    The Hamburg area will soon boast a research facility of superlatives: The European XFEL will generate ultrashort X-ray flashes—27 000 times per second and with a brilliance that is a billion times higher than that of the best conventional X-ray radiation sources.

    The outstanding characteristics of the facility are unique worldwide. Starting in 2017, it will open up completely new research opportunities for scientists and industrial users.

  • richardmitnick 2:33 pm on September 26, 2016 Permalink | Reply
    Tags: , , , , Linear Accelerators, , , uperconducting part of the European XFEL accelerator ready,   

    From European XFEL: “Superconducting part of the European XFEL accelerator ready” 

    XFEL bloc

    European XFEL

    26 September 2016
    No writer credit found

    Ninety-six modules fully installed in 1.7-km long tunnel section.

    An important milestone in the construction of the X-ray laser European XFEL has been reached: The 1.7-km long superconducting accelerator is installed in the tunnel. The linear accelerator will accelerate bunches of free electrons flying at near-light speed to the extremely high energy of 17.5 gigaelectronvolts. The bunches are accelerated in devices called resonators, which are cooled to a temperature of -271°C. In the next part of the facility, the electron bunches are used to generate the flashes of X-ray light that will allow scientists new insights into the nanocosmos. The European XFEL accelerator will be put into operation step by step in the next weeks. It will be the largest and most powerful linear accelerator of its type in the world. On 6 October, the German Minister for Education and Research, Prof. Johanna Wanka, and the Polish Vice Minister of Science and Education Dr Piotr Dardziński, will officially initiate the commissioning of the X-ray laser, including the accelerator. User operation at the European XFEL is anticipated to begin in mid-2017.

    Responsible for the construction of the accelerator was an international consortium of 17 research institutes under the leadership of Deutsches Elektronen-Synchrotron (DESY), which is also the largest shareholder of the European XFEL.


    The central section consists of 96 accelerator modules, each 12 metres long, which contain almost 800 resonators made from ultrapure niobium surrounded by liquid helium. The electrons are accelerated inside of these resonators. The modules, which were industrially produced in cooperation with several partners, are on average about 16% more powerful than specified, so the original goal of 100 modules in the accelerator could be reduced to 96.

    Using a small box as a clean area, technicians make connections between two accelerator modules in the European XFEL tunnel in April.
    Heiner Müller-Elsner / European XFEL

    “I congratulate the accelerator team for this milestone and thank all partners for their perseverance and their tireless efforts”, said the Chairman of the DESY Board of Directors Helmut Dosch. “The individual teams involved meshed like the gears of a clock to build the world’s most powerful and modern linear accelerator. That all was delivered within a tight budget deserves the utmost respect.”

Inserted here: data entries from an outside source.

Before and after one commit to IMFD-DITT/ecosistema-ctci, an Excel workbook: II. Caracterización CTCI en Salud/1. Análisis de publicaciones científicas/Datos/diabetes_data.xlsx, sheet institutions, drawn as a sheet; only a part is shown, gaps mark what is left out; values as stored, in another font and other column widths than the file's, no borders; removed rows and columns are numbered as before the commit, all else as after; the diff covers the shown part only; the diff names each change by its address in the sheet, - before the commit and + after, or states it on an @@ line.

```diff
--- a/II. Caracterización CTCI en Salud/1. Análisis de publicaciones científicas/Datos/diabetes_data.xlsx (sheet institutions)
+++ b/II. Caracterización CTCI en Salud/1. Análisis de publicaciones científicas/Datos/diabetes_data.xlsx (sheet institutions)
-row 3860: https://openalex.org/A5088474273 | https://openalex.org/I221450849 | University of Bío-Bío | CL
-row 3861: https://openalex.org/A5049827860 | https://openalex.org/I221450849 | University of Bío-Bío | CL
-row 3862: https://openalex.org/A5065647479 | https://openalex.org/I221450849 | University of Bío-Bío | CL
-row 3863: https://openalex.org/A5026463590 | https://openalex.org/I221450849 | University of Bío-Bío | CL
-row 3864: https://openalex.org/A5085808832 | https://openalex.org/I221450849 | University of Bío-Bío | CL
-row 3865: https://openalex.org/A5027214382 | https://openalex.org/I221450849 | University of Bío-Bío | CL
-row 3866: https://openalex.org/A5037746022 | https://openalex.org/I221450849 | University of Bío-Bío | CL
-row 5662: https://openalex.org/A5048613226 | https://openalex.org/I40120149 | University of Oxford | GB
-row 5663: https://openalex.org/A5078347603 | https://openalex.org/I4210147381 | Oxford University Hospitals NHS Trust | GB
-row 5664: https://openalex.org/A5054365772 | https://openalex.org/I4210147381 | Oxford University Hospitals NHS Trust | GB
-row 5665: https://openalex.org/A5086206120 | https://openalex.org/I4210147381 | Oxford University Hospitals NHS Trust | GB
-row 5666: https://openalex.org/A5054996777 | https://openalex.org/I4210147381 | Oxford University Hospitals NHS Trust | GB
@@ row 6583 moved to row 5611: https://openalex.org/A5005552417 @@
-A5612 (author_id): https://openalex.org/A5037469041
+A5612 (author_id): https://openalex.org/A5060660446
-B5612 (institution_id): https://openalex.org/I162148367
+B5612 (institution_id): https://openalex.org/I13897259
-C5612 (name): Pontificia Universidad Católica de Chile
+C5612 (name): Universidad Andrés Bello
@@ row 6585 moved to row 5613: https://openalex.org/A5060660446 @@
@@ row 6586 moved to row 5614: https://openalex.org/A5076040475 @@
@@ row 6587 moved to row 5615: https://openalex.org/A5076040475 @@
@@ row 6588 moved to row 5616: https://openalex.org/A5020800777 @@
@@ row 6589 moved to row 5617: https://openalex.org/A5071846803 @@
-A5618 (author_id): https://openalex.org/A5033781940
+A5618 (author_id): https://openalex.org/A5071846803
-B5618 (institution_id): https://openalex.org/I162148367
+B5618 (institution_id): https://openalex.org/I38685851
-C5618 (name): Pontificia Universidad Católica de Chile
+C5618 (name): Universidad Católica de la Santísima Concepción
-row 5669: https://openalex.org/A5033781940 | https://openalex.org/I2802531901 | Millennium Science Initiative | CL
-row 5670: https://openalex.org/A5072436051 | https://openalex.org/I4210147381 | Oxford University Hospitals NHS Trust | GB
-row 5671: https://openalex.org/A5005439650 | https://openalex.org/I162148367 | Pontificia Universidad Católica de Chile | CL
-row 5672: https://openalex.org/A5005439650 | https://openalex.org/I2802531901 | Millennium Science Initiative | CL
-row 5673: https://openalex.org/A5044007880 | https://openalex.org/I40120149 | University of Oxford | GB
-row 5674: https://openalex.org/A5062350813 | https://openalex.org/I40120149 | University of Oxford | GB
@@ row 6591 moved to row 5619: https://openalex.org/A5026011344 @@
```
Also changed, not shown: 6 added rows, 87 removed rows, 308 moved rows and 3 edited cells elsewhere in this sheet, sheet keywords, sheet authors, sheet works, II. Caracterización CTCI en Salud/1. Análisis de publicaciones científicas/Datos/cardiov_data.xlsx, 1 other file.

    “We are excited that the installation of the accelerator modules has been successfully completed”, said European XFEL Managing Director and Chairman of the Management Board Massimo Altarelli. “This is an important step on the way to user operation next year. On this path there were numerous challenges that, in the past months and years, we faced together successfully. I thank DESY and our European partners for their enormous effort, and we look together with excitement towards the next weeks and months, when the accelerator goes into operation.”

    The European XFEL accelerator tunnel. European XFEL

    The French project partner CEA in Saclay assembled the modules. Colleagues from the Polish partner institute IFJ-PAN in Kraków performed comprehensive tests of each individual module at DESY before it was installed in the 2-km long accelerator tunnel. Magnets for focusing and steering the electron beam inside the modules came from the Spanish research centre CIEMAT in Madrid. The niobium resonators were manufactured by companies in Germany and Italy, supervised by research centres DESY and INFN in Rome. Russian project partners such as the Efremov Institute in St. Petersburg and the Budker Institute in Novosibirsk delivered the different parts for vacuum components for the accelerator, within which the electron beam will be directed and focused in the non-superconducting portions of the facility at room temperature. Many other components were manufactured by DESY and their partners, including diagnostics and electron beam stabilization mechanisms, among others.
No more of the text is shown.